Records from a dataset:
------------------------------
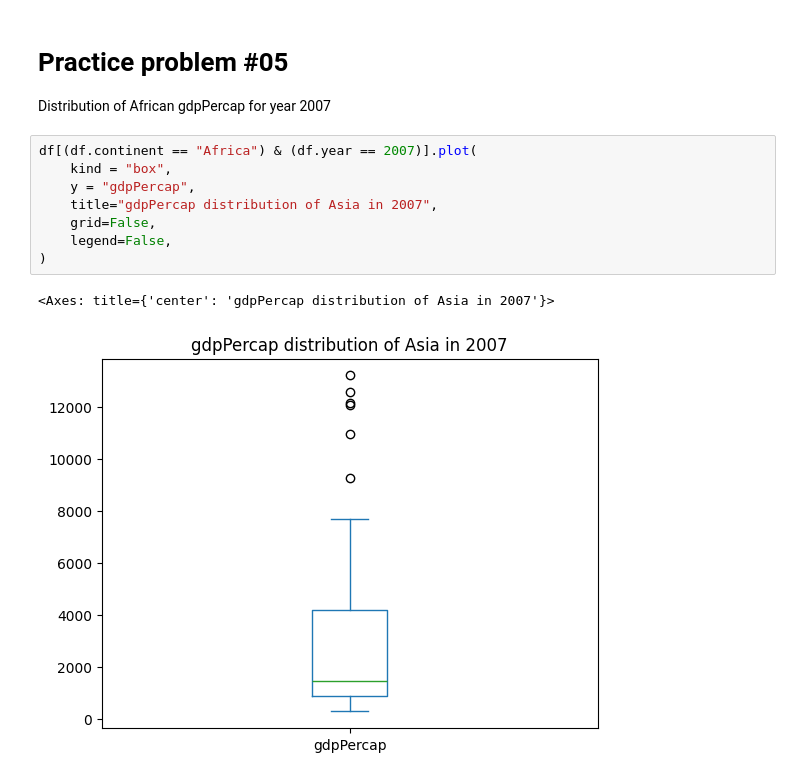
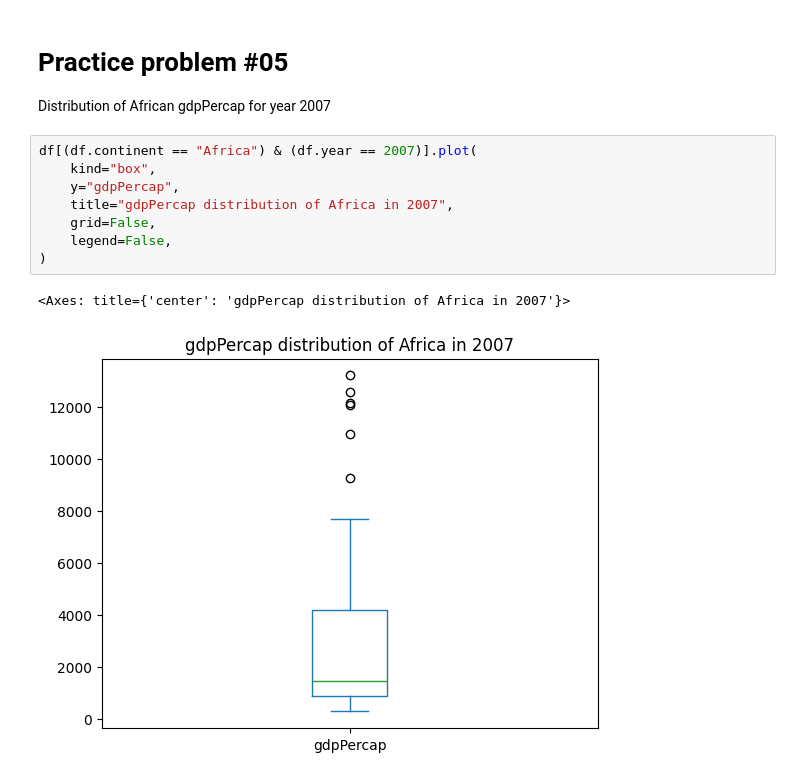
Before and after one commit to Armagaan/ml_hindu_college, a Jupyter notebook: solutions/pandas03.ipynb, the cells around one changed output. Saved outputs shown, nothing was run; the diff lists cells and outputs as text.

Commit message:
typo in plot title

```diff
--- a/solutions/pandas03.ipynb
+++ b/solutions/pandas03.ipynb
@@ -234,14 +234,14 @@ df_country.plot(
 Distribution of African gdpPercap for year 2007
 # %%
 df[(df.continent == "Africa") & (df.year == 2007)].plot(
-    kind = "box",
-    y = "gdpPercap",
-    title="gdpPercap distribution of Asia in 2007",
+    kind="box",
+    y="gdpPercap",
+    title="gdpPercap distribution of Africa in 2007",
     grid=False,
     legend=False,
 )
 # %% [output]
-<Axes: title={'center': 'gdpPercap distribution of Asia in 2007'}>
+<Axes: title={'center': 'gdpPercap distribution of Africa in 2007'}>
-[figure, old version]
+[figure, new version]
 # %%
 df[(df.continent == "Africa") & (df.year == 2007)].plot(
```
Also changed, not shown: parts of 1 cell of this notebook.
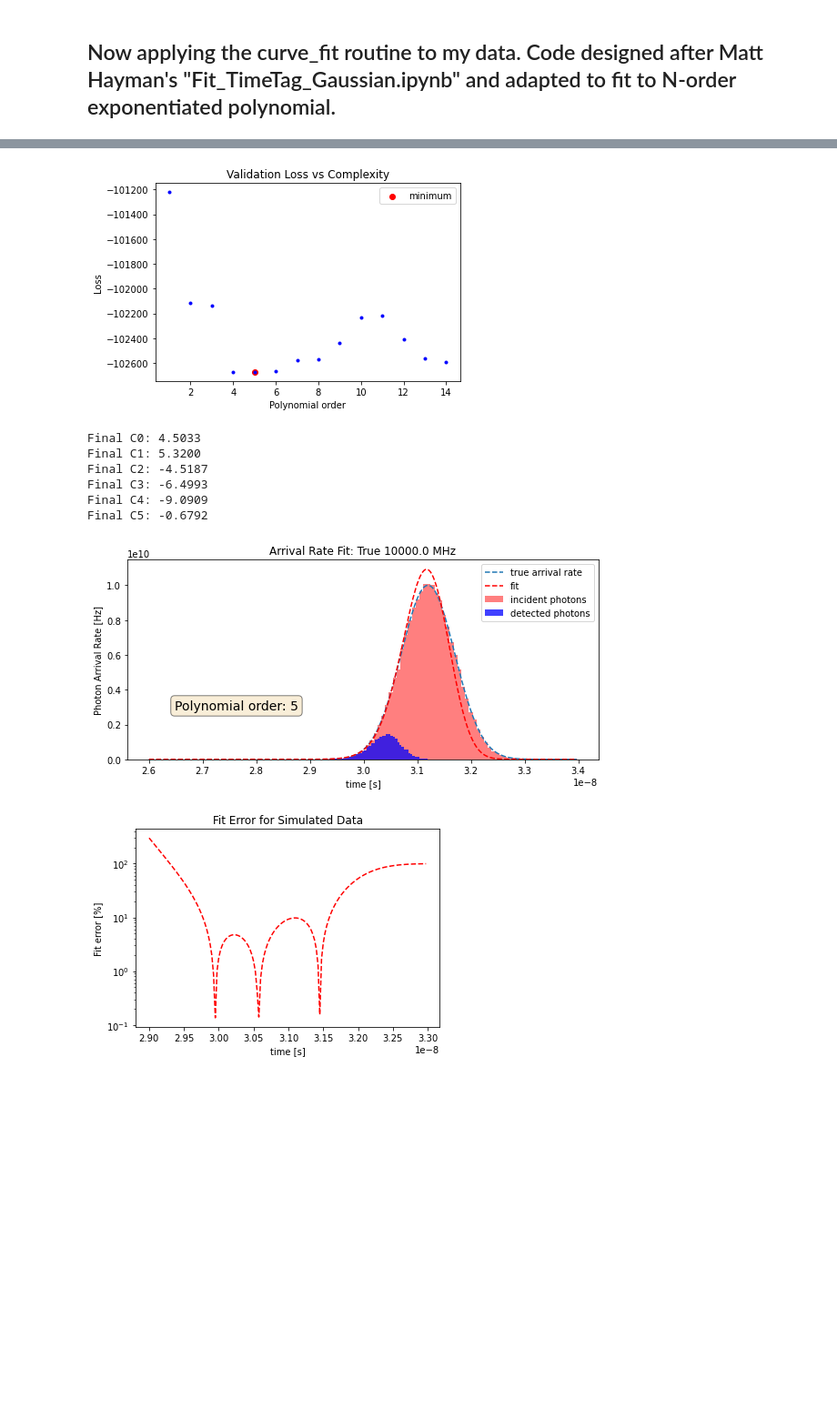
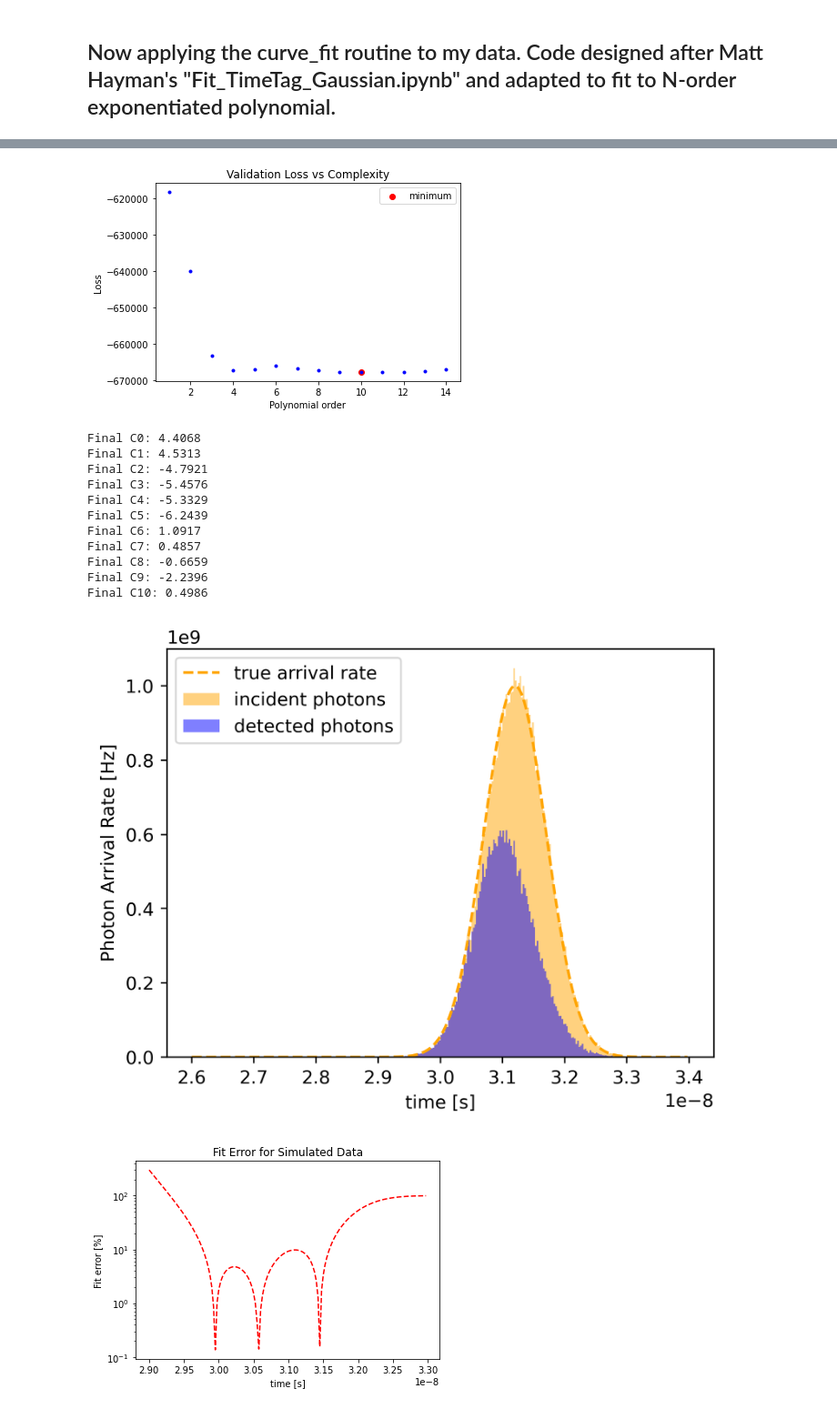
Before and after one commit to gkirchhoff32/ARSENL_backscatter_experiments, a Jupyter notebook: scripts/fit_histogram_polynomial_complexity_iteration.ipynb, the cells around one changed output, grey strips where cells are left out. Shown at 91% size. Cells and saved outputs as stored; diff of their text form; code cells hidden in the pictures; blank space fills up the shorter version.

Commit message:
updated plots for poster for the most part

```diff
--- a/scripts/fit_histogram_polynomial_complexity_iteration.ipynb
+++ b/scripts/fit_histogram_polynomial_complexity_iteration.ipynb
@@ -46,14 +47,15 @@ set_max_det = False                          # Set TRUE if data limiter is numbe
 deadtime = 25e-9                  # [s] Acquisition deadtime
 use_stop_idx = True               # Set TRUE if you want to use up to the OD value preceding the reference OD
 run_full = True                   # Set TRUE if you want to run the fits against all ODs. Otherwise, it will just load the reference data.
-include_deadtime = True  # Set True to include deadtime in noise model
+include_deadtime = False  # Set True to include deadtime in noise model
 use_poisson_eval = True  # Set TRUE if you want to use the Poisson model for the evaluation loss
-use_sim_data = True  # Set TRUE if using simulated data from 'generate_sim_data.py'
+use_sim_data = False  # Set TRUE if using simulated data from 'generate_sim_data.py'
 
 # Make sure file location is accurate
 cwd = os.getcwd()
-data_dir = cwd + r'/../Data/Deadtime_Experiments_HiFi'
-fname = r'/Dev_0_-_2022-04-15_11.17.49.ARSENL.OD20.ARSENL.nc'
+data_dir = r'C:\Users\Grant\OneDrive - UCB-O365\ARSENL\Experiments\Deadtime_Experiments\Data\2022-12-15 Different OD CFD Input -15mV\netcdf'
+fname = r'/OD14Dev_0_-_2022-12-15_13.21.27_OD1.4.ARSENL.nc'
+OD_val = float(fname[3:5])/10
 # %%
 # Load / generate important data structures from simulated / real datsets
 # NOTE: If user wants to test different parameters with simulated data, look into "generate_sim_data.py"
@@ -61,7 +63,7 @@ fname = r'/Dev_0_-_2022-04-15_11.17.49.ARSENL.OD20.ARSENL.nc'
 if use_sim_data:
     # Only need to change this file location if using simulated data generated from "generate_sim_data.py"
     load_sim_pkl_dir = r'C:\Users\Grant\OneDrive - UCB-O365\ARSENL\Experiments\Deadtime_Experiments\Data\simulated'
-    fname_sim_pkl = r'\sim_amp1.0E+06_nshot1.0E+06.pkl'
+    fname_sim_pkl = r'\sim_amp1.0E+09_nshot1.0E+05.pkl'
     infile = open(load_sim_pkl_dir+fname_sim_pkl, 'rb')
     df = pickle.load(infile)
     infile.close()
@@ -292,10 +295,10 @@ plt.xlabel('Polynomial order')
 plt.legend()
 plt.show()
 # %% [output]
-[figure, old version]
+[figure, new version]
 # %%
 # Choose order to investigate
-order = 5
+order = 10
 try:
     model = coeffs[order, 0:order+1]
     for i in range(order+1):
@@ -303,52 +306,60 @@ try:
 except:
     print("\nERROR: Order exceeds maximum complexity iteration value.\n")
 # %% [output]
-Final C0: 4.5033
-Final C1: 5.3200
-Final C2: -4.5187
-Final C3: -6.4993
-Final C4: -9.0909
-Final C5: -0.6792
+Final C0: 4.4068
+Final C1: 4.5313
+Final C2: -4.7921
+Final C3: -5.4576
+Final C4: -5.3329
+Final C5: -6.2439
+Final C6: 1.0917
+Final C7: 0.4857
+Final C8: -0.6659
+Final C9: -2.2396
+Final C10: 0.4986
 # %%
 def gen_rho(A, x, mu, sig, bg):
     return A*np.exp(-1*(x-mu)**2/2/sig**2) + bg
 # %%
-fig = plt.figure(figsize=(8,4))
+fig = plt.figure(figsize=(5,4), dpi=400)
 ax = fig.add_subplot(111)
 if use_sim_data:
-    n, bins = np.histogram(true_flight_time, bins=60)
+    n, bins = np.histogram(true_flight_time, bins=bin_array)
     binwidth = np.diff(bins)[0]
     N = n / binwidth / n_shots  # [Hz] Scaling counts to arrival rate
     center = 0.5 * (bins[:-1] + bins[1:])
-    ax.bar(center, N, align='center', width=binwidth, color='r', alpha=0.5, label='incident photons')
+    ax.bar(center, N, align='center', width=binwidth, color='orange', alpha=0.5, label='incident photons')
 
     true_rho = gen_rho(target_amplitude, t_fine, target_time, laser_pulse_width, background)
-    ax.plot(t_fine, true_rho, '--', label='true arrival rate')
-n, bins = np.histogram(flight_time, bins=60)
+    ax.plot(t_fine, true_rho, '--', color='orange', label='true arrival rate')
+n, bins = np.histogram(flight_time, bins=bin_array)
 binwidth = np.diff(bins)[0]
 N = n / binwidth / n_shots  # [Hz] Scaling counts to arrival rate
 center = 0.5 * (bins[:-1] + bins[1:])
-ax.bar(center, N, align='center', width=binwidth, color='b', alpha=0.75, label='detected photons')
+ax.bar(center, N, align='center', width=binwidth, color='blue', alpha=0.5, label='detected photons')
 
 
 # Arrival rate fit
 t_fine = np.arange(t_min, t_max, dt)
-fit_rate_seg = fit_rate_fine[order, :]
-ax.plot(t_fine, fit_rate_seg, 'r--', label='fit')
-ax.set_title('Arrival Rate Fit')
-if use_sim_data:
-    ax.set_title('Arrival Rate Fit: True {} MHz'.format(target_amplitude/1e6))
+# fit_rate_seg = fit_rate_fine[order, :]
+# ax.plot(t_fine, fit_rate_seg, '--', color='blue', label='fit')
+# ax.set_title('Arrival Rate Fit')
+# if use_sim_data:
+#     ax.set_title('Arrival Rate Fit: True {} MHz'.format(target_amplitude/1e6))
 ax.set_xlabel('time [s]')
 ax.set_ylabel('Photon Arrival Rate [Hz]')
-props = dict(boxstyle='round', facecolor='wheat', alpha=0.5)
-ax.text(0.1, 0.3, 'Polynomial order: {}'.format(order), transform=ax.transAxes, fontsize=14,
-        verticalalignment='top', bbox=props)
+# props = dict(boxstyle='round', facecolor='wheat', alpha=0.5)
+# ax.text(0.1, 0.3, 'Polynomial order: {}'.format(order), transform=ax.transAxes, fontsize=14,
+#         verticalalignment='top', bbox=props)
 plt.tight_layout()
 plt.legend()
 
-save_dir = r'C:\Users\Grant\OneDrive - UCB-O365\ARSENL\Experiments\Deadtime_Experiments\Figures\fit_performance_simulated_data_v1'
-save_plt_file = r'\deadtime{}rho{:.1E}MHz.png'.format(include_deadtime, target_amplitude/1e6)
+save_dir = r'C:\Users\Grant\OneDrive - UCB-O365\ARSENL\Experiments\Deadtime_Experiments\Figures\fit_performance_simulated_for_poster'
+if use_sim_data:
+    save_plt_file = r'\deadtime{}rho{:.2E}MHz_use_sim_{}.png'.format(include_deadtime, target_amplitude/1e6, use_sim_data)
+else:
+    save_plt_file = r'\deadtime{}OD{}MHz_use_sim_{}.png'.format(include_deadtime, OD_val, use_sim_data)
 fig.savefig(save_dir + save_plt_file)
 plt.show()
 # %% [output]
-[figure, old version]
+[figure, new version]
```
Also changed, not shown: parts of 7 cells of this notebook, 4 other files.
------------------------------
## Exercise goal
The answer must be a single number: how many lines in the records above contain the word "gdpPercap".

## Answer to the exercise
7